In general, a remote is literally a remote from your current machine. You can set it up a few different ways, but I’ll cover the central repository pattern here. With that pattern you can think of a remote as just a big cloud data store -it’s more than that, but let’s move on for now.
Wait a minute… I thought that we were only discussing the remote command, what’s this push nonsense?
Well, push is how you will get your code up to the remote. Most user interfaces have a push button. If you’re feeling the command line today cd into the directory and type the following:
Either way with the command or the button as long as the remote is set up your code and its commits will zip off.
Oh good, back on topic… a remote is simple a remote computer somewhere that can accept your code pushs. For this series we are using the central pattern, which simply means a server that manages repos. You can either host your own or use a service. Here are a few to get you started:
- Bitbucket : I use them for private projects
- github : I use them for open source projects
- gitlab : I haven’t tried them, but many people seem to like them
Regardless to the service that you use you’ll need to set it up. Luckily this is a one time thing and it’s painless. Different user interfaces do it different ways, but from command line you can type the following:
git remote add [shortname typically 'origin'] [your url]
You might get prompted for a username or password depending with the remote service, but you can work through that.
Yes - another non-remote command that has a lot to with it. This command simply asks git to connect to the remote and return the changes that it might have that you don’t know about.
Again in git user interfaces there are quite a few different ways / buttons to do this we’ll resort to the command line for an example.
This will true up your code with the remote, and sometimes will result in a conflict if git cannot automatically merge the code.
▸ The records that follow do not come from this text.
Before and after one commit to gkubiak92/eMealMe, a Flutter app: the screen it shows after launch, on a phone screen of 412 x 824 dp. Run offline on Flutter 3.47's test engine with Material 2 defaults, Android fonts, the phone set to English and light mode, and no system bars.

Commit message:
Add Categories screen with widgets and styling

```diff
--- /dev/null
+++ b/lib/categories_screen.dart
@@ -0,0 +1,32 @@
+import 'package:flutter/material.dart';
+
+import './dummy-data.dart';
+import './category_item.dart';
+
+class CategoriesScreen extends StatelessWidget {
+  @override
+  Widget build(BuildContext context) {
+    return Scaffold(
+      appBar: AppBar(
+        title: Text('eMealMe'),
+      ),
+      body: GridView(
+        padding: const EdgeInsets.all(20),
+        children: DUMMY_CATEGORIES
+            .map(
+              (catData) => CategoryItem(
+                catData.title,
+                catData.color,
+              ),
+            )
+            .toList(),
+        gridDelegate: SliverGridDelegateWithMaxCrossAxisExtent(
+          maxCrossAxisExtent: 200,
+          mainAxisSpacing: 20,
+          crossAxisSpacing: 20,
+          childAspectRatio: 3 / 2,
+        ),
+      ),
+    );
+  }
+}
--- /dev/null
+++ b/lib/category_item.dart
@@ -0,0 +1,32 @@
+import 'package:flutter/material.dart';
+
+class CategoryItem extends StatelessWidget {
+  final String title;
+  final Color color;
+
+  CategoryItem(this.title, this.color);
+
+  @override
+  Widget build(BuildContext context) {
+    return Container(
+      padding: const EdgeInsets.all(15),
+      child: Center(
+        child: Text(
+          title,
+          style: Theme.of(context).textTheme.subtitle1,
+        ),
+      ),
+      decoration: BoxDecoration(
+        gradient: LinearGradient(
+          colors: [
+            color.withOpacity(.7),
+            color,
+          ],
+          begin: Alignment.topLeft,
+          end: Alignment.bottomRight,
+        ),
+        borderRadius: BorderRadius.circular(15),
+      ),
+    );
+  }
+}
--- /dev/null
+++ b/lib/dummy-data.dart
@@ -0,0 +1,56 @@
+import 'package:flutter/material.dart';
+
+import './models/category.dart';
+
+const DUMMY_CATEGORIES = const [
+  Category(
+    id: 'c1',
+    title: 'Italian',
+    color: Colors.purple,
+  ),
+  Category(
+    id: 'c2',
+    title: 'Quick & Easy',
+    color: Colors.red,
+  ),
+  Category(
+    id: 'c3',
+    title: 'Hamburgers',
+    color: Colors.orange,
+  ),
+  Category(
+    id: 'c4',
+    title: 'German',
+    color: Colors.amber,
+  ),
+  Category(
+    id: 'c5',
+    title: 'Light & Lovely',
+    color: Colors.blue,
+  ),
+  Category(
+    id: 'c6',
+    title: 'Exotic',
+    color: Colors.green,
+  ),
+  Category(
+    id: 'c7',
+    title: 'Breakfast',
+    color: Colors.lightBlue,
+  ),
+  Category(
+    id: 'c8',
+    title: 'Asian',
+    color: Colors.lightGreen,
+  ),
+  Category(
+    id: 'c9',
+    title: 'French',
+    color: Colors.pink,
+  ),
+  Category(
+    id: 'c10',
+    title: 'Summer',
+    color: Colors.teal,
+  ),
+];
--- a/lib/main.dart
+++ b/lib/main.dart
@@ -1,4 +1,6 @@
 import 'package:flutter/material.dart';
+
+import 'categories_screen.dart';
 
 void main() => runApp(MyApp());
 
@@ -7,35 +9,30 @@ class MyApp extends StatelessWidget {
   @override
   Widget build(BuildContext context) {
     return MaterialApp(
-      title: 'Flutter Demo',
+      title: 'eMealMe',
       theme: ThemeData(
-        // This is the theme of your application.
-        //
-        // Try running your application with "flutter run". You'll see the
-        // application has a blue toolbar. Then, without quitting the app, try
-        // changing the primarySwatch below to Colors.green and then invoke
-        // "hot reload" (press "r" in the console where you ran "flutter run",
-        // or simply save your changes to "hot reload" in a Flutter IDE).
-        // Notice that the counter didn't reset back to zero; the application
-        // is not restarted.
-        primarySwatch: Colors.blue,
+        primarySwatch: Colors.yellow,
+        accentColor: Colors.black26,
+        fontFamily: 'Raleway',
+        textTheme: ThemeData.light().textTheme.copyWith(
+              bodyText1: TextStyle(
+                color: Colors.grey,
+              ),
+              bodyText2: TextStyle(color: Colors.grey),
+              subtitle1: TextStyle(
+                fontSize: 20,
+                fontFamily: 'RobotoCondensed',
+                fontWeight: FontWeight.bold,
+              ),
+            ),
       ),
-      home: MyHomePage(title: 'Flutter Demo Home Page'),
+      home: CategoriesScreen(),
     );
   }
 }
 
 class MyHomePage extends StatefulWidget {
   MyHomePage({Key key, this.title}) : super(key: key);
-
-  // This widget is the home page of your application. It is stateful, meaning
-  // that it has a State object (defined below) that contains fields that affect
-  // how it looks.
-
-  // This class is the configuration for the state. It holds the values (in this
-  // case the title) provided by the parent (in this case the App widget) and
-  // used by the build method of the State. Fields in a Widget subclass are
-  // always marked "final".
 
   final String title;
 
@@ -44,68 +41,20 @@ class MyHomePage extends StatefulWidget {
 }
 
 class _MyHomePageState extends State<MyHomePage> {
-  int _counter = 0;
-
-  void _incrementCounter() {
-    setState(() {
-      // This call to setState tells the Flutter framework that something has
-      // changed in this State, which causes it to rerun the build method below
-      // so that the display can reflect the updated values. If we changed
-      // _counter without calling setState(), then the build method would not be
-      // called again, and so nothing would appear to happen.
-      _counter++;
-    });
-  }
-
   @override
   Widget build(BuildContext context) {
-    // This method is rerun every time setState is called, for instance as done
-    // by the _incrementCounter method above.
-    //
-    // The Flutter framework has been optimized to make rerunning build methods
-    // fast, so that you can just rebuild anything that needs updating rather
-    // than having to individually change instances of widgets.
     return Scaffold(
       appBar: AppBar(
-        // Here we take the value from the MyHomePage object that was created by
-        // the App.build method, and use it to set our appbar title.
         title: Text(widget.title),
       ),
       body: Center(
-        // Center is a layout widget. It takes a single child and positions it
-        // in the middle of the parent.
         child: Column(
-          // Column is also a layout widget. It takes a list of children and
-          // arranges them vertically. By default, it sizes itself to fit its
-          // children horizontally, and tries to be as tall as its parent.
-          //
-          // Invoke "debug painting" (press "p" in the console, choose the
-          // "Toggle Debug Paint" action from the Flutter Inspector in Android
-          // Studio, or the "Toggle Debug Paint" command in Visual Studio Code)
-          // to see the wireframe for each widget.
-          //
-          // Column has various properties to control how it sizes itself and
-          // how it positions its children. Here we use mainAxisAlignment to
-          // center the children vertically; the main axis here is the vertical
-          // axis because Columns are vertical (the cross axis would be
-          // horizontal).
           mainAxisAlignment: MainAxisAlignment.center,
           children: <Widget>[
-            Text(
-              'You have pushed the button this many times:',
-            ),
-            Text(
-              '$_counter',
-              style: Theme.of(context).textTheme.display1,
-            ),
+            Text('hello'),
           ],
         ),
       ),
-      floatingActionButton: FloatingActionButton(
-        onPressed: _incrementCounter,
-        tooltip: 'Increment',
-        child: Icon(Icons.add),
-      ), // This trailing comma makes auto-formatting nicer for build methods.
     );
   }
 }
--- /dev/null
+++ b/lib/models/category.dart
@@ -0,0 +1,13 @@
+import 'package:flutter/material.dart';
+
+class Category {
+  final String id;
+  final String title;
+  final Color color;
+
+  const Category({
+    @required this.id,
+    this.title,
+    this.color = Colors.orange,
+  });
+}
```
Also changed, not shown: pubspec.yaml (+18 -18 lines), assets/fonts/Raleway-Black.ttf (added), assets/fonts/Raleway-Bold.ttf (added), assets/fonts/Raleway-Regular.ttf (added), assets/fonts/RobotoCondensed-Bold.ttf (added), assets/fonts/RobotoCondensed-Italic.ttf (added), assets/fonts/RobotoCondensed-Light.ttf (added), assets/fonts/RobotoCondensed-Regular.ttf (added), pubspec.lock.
We will cover that in a later post - for now while you are learning git on your own repository, you should not need to worry about it.
Putting it all together
Thus far in our git series covered many of go to commands and you should now be able to start using git with your code backed up a remote repository. Just to give you a big picture on how everything relates to each other here’s a high level picture.
If you stopped here you’d be able to use git by yourself, but would still be missing a lot of its power. In the next post in the series we will cover branches - what they are good for and how to use them. If you missed any of the prior articles in the series check them out below, the list will also update as posts are added to the series.
Links to the other posts in the Learning git series
- Intro to git - Part 1
- The git cycle
- Setting up git
- Initializing git
- What's a remote in git
- git branches simply explained
- git Merges Demystified
- How to use git flow
- git stash and pop
Always follow the manufacturers instructions, this write up is simply the way that I do it, and it may or may not be the right way. Use your common sense when applying products to or altering your stuff and always wear the appropriate safety gear.